Connecticut to receive $300M in opioid recovery fund over next 18 years

Connecticut Attorney General William Tong announced Wednesday the state's second payment from the American Opioid Settlement. The settlement will bring $300 million in opioid recovery funding to Connecticut over the next 18 years.
"Fifteen percent went directly to cities and towns across the country, that money's been dispersed," said Tong.
Bridgeport Finance Director Kenneth Flatto says the $50,000 the city has already received is hard at work expanding local family addiction services.
"It's certainly helping our Health Department to try to enhance some of their services to the community," said Flatto. "Having the ability to share and expend some of it based on city local health agency needs and local public needs, I think, is critically important."

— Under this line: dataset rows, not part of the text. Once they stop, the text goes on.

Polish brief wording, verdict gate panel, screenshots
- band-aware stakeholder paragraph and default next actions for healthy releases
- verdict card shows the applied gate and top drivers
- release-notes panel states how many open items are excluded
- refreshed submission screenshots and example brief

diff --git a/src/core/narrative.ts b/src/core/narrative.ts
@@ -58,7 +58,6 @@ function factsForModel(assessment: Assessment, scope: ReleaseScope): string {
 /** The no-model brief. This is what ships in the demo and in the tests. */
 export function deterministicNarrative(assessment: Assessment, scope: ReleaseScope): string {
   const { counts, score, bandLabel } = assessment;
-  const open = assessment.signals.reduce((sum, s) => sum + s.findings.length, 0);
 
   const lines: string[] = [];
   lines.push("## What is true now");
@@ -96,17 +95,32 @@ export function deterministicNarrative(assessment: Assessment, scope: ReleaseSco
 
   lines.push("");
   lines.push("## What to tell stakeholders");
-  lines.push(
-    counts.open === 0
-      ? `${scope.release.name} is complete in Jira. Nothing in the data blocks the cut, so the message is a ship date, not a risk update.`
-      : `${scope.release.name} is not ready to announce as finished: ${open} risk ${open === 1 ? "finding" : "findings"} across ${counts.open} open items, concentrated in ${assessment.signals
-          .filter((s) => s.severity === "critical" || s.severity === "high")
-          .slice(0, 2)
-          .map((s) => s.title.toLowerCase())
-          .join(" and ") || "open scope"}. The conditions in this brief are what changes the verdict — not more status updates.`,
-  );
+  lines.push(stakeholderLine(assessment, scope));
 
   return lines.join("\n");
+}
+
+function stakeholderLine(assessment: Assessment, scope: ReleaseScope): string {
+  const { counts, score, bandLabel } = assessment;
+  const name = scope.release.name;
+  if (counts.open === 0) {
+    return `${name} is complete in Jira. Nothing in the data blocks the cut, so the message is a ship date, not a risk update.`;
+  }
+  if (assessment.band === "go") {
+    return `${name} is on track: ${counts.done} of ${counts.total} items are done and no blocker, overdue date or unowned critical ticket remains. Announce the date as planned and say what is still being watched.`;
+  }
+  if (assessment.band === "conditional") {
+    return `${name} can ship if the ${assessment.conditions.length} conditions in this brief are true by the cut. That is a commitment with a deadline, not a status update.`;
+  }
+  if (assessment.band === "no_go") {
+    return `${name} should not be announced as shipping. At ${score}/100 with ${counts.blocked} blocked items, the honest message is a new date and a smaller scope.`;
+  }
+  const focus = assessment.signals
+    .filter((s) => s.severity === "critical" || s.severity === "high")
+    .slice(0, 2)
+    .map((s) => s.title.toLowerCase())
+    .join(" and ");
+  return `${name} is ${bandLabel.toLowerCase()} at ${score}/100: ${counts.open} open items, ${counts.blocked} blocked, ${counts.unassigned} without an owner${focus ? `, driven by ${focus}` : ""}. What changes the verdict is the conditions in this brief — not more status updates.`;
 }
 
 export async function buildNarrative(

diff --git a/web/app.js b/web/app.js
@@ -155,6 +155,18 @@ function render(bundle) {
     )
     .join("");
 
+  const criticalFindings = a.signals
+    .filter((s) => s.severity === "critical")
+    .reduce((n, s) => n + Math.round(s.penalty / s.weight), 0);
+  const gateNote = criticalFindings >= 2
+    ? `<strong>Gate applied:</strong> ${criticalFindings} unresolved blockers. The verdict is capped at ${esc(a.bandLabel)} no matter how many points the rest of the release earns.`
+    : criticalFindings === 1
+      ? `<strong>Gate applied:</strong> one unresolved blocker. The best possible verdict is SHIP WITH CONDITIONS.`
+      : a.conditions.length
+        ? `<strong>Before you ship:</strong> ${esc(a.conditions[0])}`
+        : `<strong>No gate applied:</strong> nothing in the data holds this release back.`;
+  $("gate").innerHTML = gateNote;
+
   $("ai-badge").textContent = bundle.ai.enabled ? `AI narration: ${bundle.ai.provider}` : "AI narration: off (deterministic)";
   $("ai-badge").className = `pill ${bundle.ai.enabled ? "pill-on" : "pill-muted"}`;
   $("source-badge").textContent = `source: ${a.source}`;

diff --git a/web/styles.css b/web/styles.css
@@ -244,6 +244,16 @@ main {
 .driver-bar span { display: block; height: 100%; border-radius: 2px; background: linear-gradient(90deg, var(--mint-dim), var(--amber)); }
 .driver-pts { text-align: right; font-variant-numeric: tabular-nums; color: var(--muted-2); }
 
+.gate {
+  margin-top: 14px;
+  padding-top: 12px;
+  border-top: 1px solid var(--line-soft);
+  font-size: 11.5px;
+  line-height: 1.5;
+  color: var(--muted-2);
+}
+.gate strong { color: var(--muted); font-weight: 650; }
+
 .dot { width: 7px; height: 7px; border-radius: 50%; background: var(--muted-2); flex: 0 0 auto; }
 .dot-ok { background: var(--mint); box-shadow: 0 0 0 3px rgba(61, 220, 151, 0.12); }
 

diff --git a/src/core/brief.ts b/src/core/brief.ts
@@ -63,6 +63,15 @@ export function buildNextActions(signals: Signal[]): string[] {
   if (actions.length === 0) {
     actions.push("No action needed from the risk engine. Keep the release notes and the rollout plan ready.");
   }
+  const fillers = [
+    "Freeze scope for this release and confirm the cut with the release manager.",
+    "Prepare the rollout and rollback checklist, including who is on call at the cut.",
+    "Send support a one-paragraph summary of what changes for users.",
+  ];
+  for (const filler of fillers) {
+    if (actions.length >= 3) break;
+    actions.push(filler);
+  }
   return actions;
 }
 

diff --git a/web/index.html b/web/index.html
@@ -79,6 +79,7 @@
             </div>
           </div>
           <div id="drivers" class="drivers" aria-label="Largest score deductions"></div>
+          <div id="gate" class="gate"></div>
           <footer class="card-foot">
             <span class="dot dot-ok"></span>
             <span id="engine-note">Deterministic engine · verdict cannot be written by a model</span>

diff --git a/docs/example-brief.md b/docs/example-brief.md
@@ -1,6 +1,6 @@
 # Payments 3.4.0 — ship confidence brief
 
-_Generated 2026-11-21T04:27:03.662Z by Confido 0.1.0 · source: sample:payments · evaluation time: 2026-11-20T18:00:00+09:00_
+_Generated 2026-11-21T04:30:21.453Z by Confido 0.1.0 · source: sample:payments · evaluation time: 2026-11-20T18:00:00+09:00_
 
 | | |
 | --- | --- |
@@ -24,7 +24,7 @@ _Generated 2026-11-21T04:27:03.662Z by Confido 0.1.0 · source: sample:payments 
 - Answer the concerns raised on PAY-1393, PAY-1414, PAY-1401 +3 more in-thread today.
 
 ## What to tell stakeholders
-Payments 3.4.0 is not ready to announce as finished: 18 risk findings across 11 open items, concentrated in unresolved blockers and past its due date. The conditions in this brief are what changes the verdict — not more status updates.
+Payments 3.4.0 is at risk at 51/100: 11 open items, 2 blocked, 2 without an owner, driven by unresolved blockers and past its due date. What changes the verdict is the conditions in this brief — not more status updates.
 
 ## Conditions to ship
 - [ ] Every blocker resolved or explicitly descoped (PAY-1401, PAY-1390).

Eighty-five percent of settlement funds will be distributed by the Opioid Settlement Advisory Committee established last legislative session.
Kristen Pendergrass is head of policy for Shatterproof, a Norwalk-based treatment nonprofit born out of family tragedy. She says spending over the next 18 years of payments needs to balance with the near future.
"I think there's some immediate short-term things, mostly in the harm reduction space, that could save lives immediately. Let's make sure Naloxone is widely available, that people know how to use it," said Pendergrass.
Shatterproof is also encouraging Connecticut residents to contact their local officials to share how they feel the opioid settlement money can best be spent.